The navigation area is gone on Shop.Steals.com. Shoppers instead type into the search box a brand or category to pull up a Pinterest-like array of item images, which they can expand for product details without leaving the page.
Web-only daily deals retailer Steals.com has launched a new e-commerce site, Shop.Steals.com, designed without a standard navigation menu or filters. Instead, a shopper can shuffle a Pinterest-like array of product images on the page by typing into the search bar a brand or category, or by clicking a “more like this” button on a product image. Then the page updates the array, refining and sorting the retailer’s product groupings so that more relevant items appear at the top of the page. That differs from standard site navigation schemes that tend to help shoppers find items through a process of elimination, writes Shane Hansen, Steals.com’s director of technology, in the retailer’s blog.
"It has given us the ability to surface products that customers wouldn't normally be able to find on our site, allowing us to cut down on remnant inventory," says CEO Rett Clevenger.

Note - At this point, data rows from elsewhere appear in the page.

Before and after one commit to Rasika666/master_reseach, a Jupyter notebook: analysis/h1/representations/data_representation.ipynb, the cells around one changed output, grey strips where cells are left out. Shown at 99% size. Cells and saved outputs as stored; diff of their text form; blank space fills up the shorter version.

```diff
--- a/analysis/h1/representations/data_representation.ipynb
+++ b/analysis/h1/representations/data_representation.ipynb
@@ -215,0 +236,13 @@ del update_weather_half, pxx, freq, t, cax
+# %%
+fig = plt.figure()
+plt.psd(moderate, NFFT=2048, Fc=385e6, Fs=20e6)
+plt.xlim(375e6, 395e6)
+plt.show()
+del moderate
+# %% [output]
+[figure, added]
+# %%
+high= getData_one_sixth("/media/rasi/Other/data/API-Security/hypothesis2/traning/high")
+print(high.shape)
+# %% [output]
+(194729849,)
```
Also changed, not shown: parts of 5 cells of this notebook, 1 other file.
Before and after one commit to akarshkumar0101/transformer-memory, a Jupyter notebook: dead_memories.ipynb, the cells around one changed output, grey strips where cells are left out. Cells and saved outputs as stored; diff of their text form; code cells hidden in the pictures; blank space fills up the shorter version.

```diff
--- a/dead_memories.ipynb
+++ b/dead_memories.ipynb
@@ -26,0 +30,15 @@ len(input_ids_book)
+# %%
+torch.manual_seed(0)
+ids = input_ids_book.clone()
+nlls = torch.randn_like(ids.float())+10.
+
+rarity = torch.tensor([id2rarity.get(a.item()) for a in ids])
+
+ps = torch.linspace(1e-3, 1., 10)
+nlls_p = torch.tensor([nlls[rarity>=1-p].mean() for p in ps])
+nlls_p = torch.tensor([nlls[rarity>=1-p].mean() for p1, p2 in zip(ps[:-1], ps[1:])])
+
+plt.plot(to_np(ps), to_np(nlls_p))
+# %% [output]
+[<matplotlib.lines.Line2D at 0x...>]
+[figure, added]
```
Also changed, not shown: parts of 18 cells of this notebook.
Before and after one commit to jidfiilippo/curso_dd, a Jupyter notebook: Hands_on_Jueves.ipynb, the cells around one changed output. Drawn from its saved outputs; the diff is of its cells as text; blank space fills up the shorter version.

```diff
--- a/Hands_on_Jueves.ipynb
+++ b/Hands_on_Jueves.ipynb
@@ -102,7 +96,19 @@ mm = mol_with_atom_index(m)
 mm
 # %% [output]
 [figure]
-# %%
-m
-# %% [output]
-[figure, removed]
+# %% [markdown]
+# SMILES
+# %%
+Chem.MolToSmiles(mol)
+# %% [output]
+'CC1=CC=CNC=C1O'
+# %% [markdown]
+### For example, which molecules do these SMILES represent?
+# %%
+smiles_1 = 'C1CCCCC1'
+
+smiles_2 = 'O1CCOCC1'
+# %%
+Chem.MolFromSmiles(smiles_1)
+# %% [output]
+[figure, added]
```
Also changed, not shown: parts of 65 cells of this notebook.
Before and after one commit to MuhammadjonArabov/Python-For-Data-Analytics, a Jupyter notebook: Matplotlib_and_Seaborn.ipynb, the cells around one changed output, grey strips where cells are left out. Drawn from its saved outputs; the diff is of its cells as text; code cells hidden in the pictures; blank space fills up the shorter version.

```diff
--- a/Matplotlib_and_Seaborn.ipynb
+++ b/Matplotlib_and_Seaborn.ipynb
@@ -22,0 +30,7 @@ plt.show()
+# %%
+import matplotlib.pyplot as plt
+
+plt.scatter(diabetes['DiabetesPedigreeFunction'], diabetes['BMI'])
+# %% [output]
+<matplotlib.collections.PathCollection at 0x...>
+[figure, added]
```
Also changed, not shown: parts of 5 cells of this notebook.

Shop.Steals.com has had 1% more conversions on items that were previously featured on Steals.com's core web sites compared with their prior sales, he adds.
When a shopper hovers over a product on Shop.Steals.com, the brand, category, price and discount appear as an overlay on the bottom of the image, while the “more like this” button appears near the top. If she clicks on a product, the array expands with new a horizontal section that displays product details and links to add the item to the cart or to read the original product details on Steals.com.
“We built an extremely fast site for displaying products to our customers in an innovative way,” Hansen writes, without saying exactly how fast Shop.Steals.com is compared to Steals.com. So far—the site has been up for about two weeks—Shop.Steals.com has had no performance or availability problems, he adds.
Steals.com built the new site using an open-source programming language created by Google Inc. and independent developers worldwide, including Hansen. Called Go, the programming language is designed to create web pages that load quickly by optimizing how the code is read and stored for high efficiency. Open-source refers to the fact that the software code is freely accessible to any developers, who can modify it to fit their needs, as Steals.com did in creating a new way for shoppers to browse its products. As an open, collaborative project, Go also costs nothing to use.
Hansen says he believes that Shop.Steals.com is among the first e-commerce sites built using Go.
In addition to choosing Go for its ability to improve web site performance, Steals.com also wanted to take advantage of its “easy built-in testing framework to catch errors and speed the development process,” Hansen writes.
Steals.com is No. 550 in the Internet Retailer Second 500 Guide.